Of the lines in the material below, print only those from the one containing "The window that" to the one containing "The commit also changes 6 other files.", ends included, exactly as written and without pictures.
┏━━
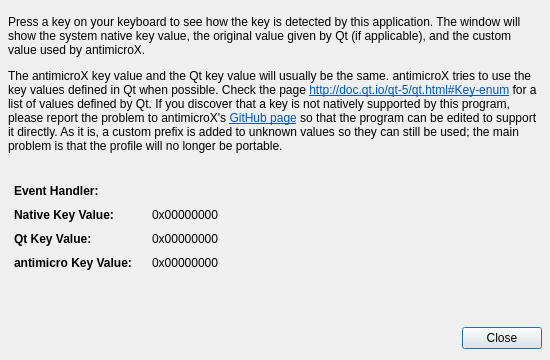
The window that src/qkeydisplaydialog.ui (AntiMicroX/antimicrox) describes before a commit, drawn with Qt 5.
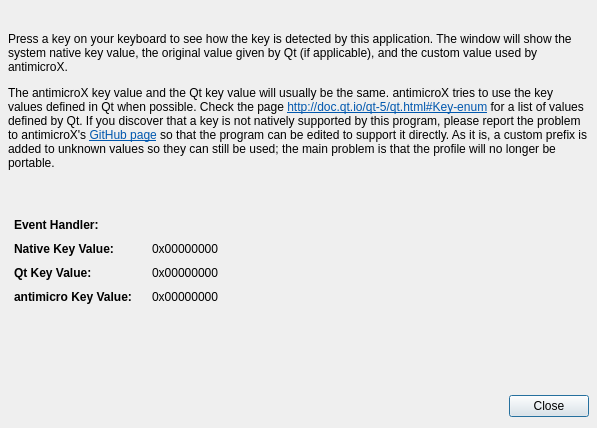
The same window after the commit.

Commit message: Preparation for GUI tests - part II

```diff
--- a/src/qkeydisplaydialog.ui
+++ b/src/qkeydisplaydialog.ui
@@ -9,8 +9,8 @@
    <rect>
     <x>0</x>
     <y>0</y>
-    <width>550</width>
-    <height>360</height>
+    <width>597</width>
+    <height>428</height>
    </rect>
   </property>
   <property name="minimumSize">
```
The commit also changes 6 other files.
┗━━
┏━━
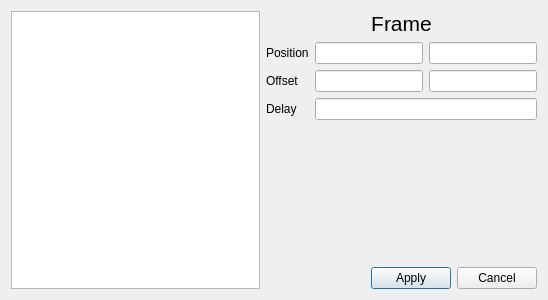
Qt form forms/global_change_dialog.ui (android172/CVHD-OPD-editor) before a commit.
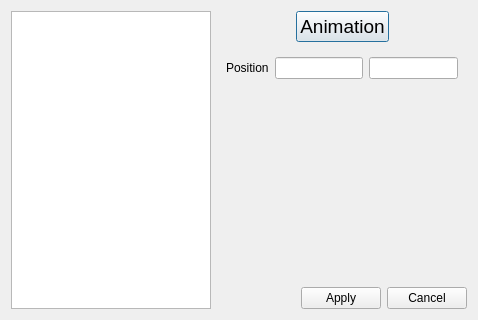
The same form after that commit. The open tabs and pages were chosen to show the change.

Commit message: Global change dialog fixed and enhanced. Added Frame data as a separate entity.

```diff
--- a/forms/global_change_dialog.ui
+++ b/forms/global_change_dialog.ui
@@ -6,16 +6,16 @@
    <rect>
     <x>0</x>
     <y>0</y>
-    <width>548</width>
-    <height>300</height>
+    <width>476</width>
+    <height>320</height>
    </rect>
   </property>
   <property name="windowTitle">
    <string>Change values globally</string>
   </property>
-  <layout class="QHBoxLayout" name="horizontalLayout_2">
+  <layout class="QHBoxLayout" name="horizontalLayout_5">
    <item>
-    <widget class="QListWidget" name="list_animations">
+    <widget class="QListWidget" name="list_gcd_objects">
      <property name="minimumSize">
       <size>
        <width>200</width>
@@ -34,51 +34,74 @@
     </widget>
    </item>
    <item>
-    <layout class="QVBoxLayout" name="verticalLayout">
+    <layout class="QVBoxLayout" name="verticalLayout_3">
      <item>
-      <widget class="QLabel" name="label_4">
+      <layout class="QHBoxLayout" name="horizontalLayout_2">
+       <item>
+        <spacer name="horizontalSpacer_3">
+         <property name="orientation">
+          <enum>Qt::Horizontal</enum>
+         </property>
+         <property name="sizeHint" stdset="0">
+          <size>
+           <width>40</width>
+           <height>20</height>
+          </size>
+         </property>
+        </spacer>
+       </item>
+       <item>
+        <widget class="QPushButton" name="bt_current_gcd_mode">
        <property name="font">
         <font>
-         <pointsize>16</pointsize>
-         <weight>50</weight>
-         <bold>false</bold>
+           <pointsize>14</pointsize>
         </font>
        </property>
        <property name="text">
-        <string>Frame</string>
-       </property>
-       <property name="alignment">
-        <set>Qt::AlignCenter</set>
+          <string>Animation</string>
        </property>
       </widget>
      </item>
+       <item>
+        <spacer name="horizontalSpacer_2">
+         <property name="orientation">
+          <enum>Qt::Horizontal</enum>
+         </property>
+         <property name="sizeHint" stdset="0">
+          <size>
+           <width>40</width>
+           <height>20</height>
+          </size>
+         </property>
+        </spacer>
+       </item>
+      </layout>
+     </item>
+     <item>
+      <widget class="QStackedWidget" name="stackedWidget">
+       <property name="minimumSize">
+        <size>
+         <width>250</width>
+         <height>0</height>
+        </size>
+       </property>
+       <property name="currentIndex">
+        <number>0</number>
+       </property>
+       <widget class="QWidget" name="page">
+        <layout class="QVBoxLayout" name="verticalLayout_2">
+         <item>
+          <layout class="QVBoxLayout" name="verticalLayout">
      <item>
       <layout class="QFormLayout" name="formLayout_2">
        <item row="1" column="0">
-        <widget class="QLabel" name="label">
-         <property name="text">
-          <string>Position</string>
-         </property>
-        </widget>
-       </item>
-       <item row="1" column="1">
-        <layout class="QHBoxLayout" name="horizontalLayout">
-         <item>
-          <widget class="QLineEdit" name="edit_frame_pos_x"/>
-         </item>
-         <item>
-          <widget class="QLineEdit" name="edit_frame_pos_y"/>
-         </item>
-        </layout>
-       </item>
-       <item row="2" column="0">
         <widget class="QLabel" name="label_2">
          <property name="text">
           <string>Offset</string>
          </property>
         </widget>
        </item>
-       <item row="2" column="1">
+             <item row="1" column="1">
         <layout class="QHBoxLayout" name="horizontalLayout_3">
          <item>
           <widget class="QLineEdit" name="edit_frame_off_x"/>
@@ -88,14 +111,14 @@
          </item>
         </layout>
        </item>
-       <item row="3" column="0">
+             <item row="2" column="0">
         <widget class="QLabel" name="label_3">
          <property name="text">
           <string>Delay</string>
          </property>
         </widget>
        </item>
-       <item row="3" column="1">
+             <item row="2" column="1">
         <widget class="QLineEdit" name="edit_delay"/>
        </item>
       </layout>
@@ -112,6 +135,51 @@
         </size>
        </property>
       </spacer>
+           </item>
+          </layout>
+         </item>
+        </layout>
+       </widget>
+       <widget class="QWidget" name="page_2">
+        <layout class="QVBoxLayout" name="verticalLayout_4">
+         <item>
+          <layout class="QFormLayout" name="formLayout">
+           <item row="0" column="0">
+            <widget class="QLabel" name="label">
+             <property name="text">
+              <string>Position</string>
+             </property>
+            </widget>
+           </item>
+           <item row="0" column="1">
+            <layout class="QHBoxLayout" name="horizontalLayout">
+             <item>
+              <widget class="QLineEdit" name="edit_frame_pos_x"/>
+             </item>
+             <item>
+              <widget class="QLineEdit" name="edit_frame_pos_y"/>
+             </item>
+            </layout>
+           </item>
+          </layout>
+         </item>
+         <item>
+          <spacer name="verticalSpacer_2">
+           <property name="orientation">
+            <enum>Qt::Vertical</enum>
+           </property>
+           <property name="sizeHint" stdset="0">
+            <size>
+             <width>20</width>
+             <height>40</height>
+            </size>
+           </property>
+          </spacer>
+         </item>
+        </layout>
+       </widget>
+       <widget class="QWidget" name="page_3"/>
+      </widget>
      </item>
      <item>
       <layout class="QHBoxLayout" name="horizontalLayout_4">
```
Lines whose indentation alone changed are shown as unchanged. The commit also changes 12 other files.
┗━━
§ Reply
The window that src/qkeydisplaydialog.ui (AntiMicroX/antimicrox) describes before a commit, drawn with Qt 5.
The same window after the commit.

Commit message: Preparation for GUI tests - part II

```diff
--- a/src/qkeydisplaydialog.ui
+++ b/src/qkeydisplaydialog.ui
@@ -9,8 +9,8 @@
    <rect>
     <x>0</x>
     <y>0</y>
-    <width>550</width>
-    <height>360</height>
+    <width>597</width>
+    <height>428</height>
    </rect>
   </property>
   <property name="minimumSize">
```
The commit also changes 6 other files.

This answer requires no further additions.